The first black woman to serve as secretary of state is Condoleezza Rice
An uplifting tale of triumph over hardship, Condoleezza Rice rose from poverty and segregation in the South to become the highest-ranking American diplomat. Her life exemplifies the power of determination, perseverance, and education in achieving one's goals and achieving one's dreams. For future generations of leaders, especially women and people of color, Rice's example has paved the route to the highest offices in American politics.
Foreword: Condoleezza Rice made history as the first African-American woman to hold the position of U.S. Secretary of State. The fact that she was able to rise from the segregated conditions of 1950s Alabama to the position of U.S. ambassador to the United Nations is a powerful testimonial to her fortitude, intelligence, and leadership.

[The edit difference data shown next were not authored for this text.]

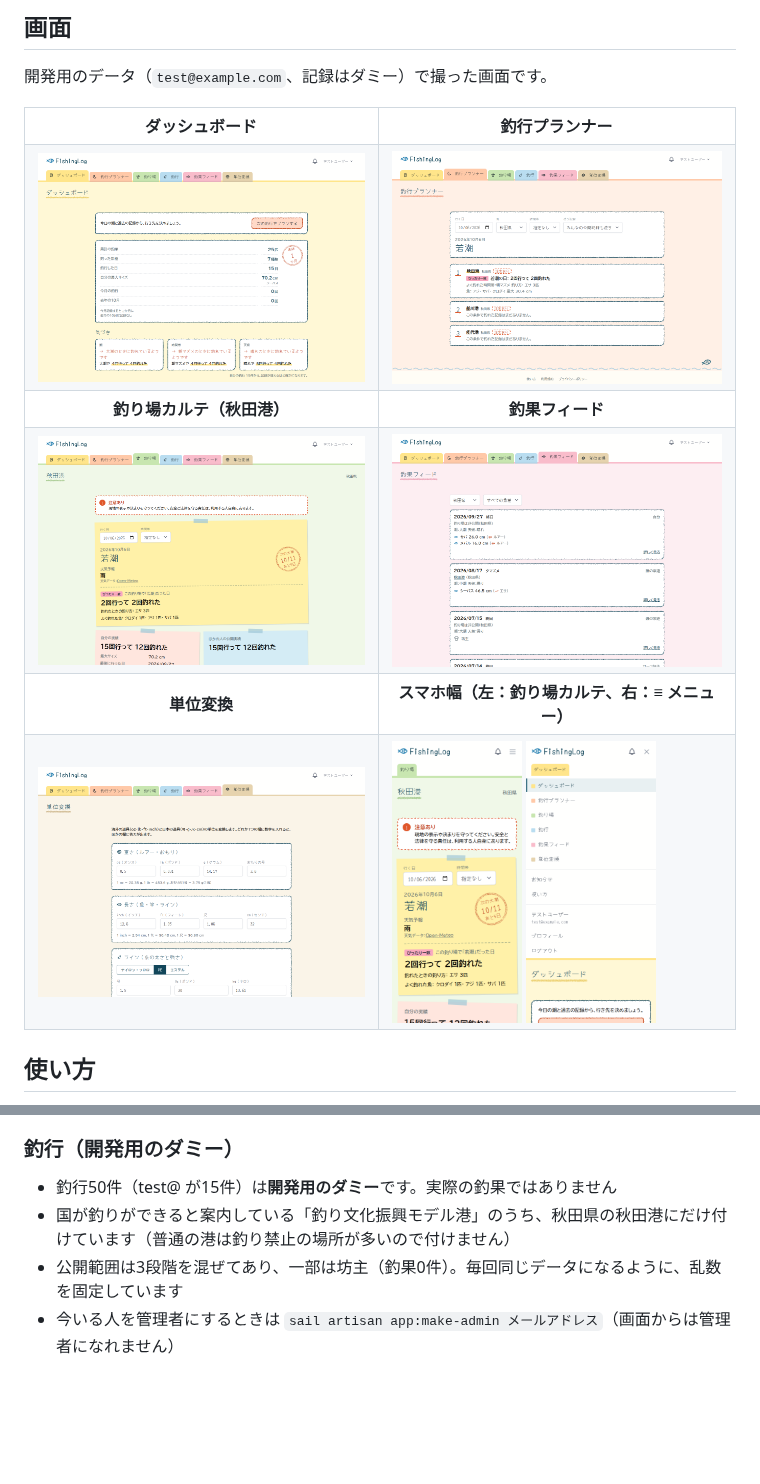
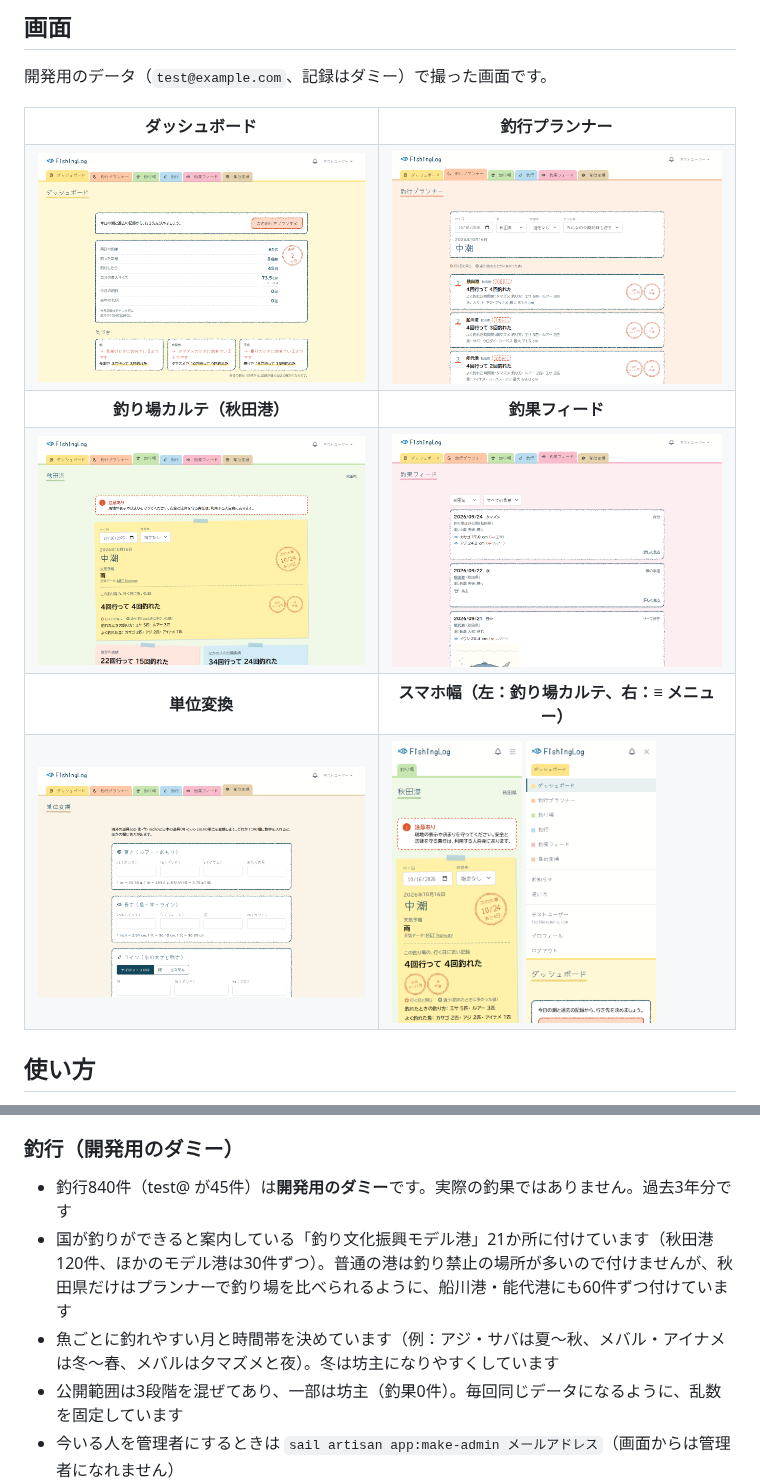
Before and after one commit to kazuyuki-a-dev/fishing-log, a Markdown page: README.md, 2 parts joined by grey strips. Drawn GitHub-style; pictures changed too: docs/images/screen-converter.png, docs/images/screen-dashboard.png, docs/images/screen-feed.png; blank space fills up the shorter version.

Commit message:
docs: README のダミーデータの説明と画面の画像を新しくし、決めたことを記録する (#160)
Co-Authored-By: Claude Opus 5.5 <noreply@anthropic.com>

```diff
--- a/README.md
+++ b/README.md
@@ -245,8 +246,9 @@ cp .env.example .env
 
 ### 釣行（開発用のダミー）
 
-- 釣行50件（test@ が15件）は**開発用のダミー**です。実際の釣果ではありません
-- 国が釣りができると案内している「釣り文化振興モデル港」のうち、秋田県の秋田港にだけ付けています（普通の港は釣り禁止の場所が多いので付けません）
+- 釣行840件（test@ が45件）は**開発用のダミー**です。実際の釣果ではありません。過去3年分です
+- 国が釣りができると案内している「釣り文化振興モデル港」21か所に付けています（秋田港120件、ほかのモデル港は30件ずつ）。普通の港は釣り禁止の場所が多いので付けませんが、秋田県だけはプランナーで釣り場を比べられるように、船川港・能代港にも60件ずつ付けています
+- 魚ごとに釣れやすい月と時間帯を決めています（例：アジ・サバは夏〜秋、メバル・アイナメは冬〜春、メバルは夕マズメと夜）。冬は坊主になりやすくしています
 - 公開範囲は3段階を混ぜてあり、一部は坊主（釣果0件）。毎回同じデータになるように、乱数を固定しています
 - 今いる人を管理者にするときは `sail artisan app:make-admin メールアドレス`（画面からは管理者になれません）
 
```
Also changed, not shown: other parts of README.md (+2 -1 lines), CLAUDE.md (+4 -4 lines), docs/decisions.md (+3 -0 lines).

Born in Birmingham, Alabama in 1954, Rice witnessed the evils of the Jim Crow South firsthand. Her parents, however, instilled in her a firm faith in the transformative potential of a good education. Rice started college at age 15 and went on to get a doctorate in political science from the University of Denver.
Rice's scholarly career, especially her knowledge of Soviet and East European affairs, prepared the door for her to enter politics. She was Director and then Senior Director of Soviet and East European Affairs at the National Security Council and Special Assistant to the President for National Security Affairs during the presidency of George H.W. Bush.
Her biggest break came when George W. Bush appointed her to replace Colin Powell as Secretary of State in 2005. Rice, in her role as U.S. top diplomat, oversaw complex international situations, including the Iraq and Afghanistan wars, nuclear threats from North Korea and Iran, and the ongoing strife in the Middle East.
Rice made history as the first Black woman to serve as Secretary of State, but her legacy and influence go far beyond that accomplishment. The term "transformational diplomacy" came to characterize her unwavering commitment to advocating for democratic values on a global scale. During some of the most turbulent years in American foreign policy in the early 21st century, she was a key figure.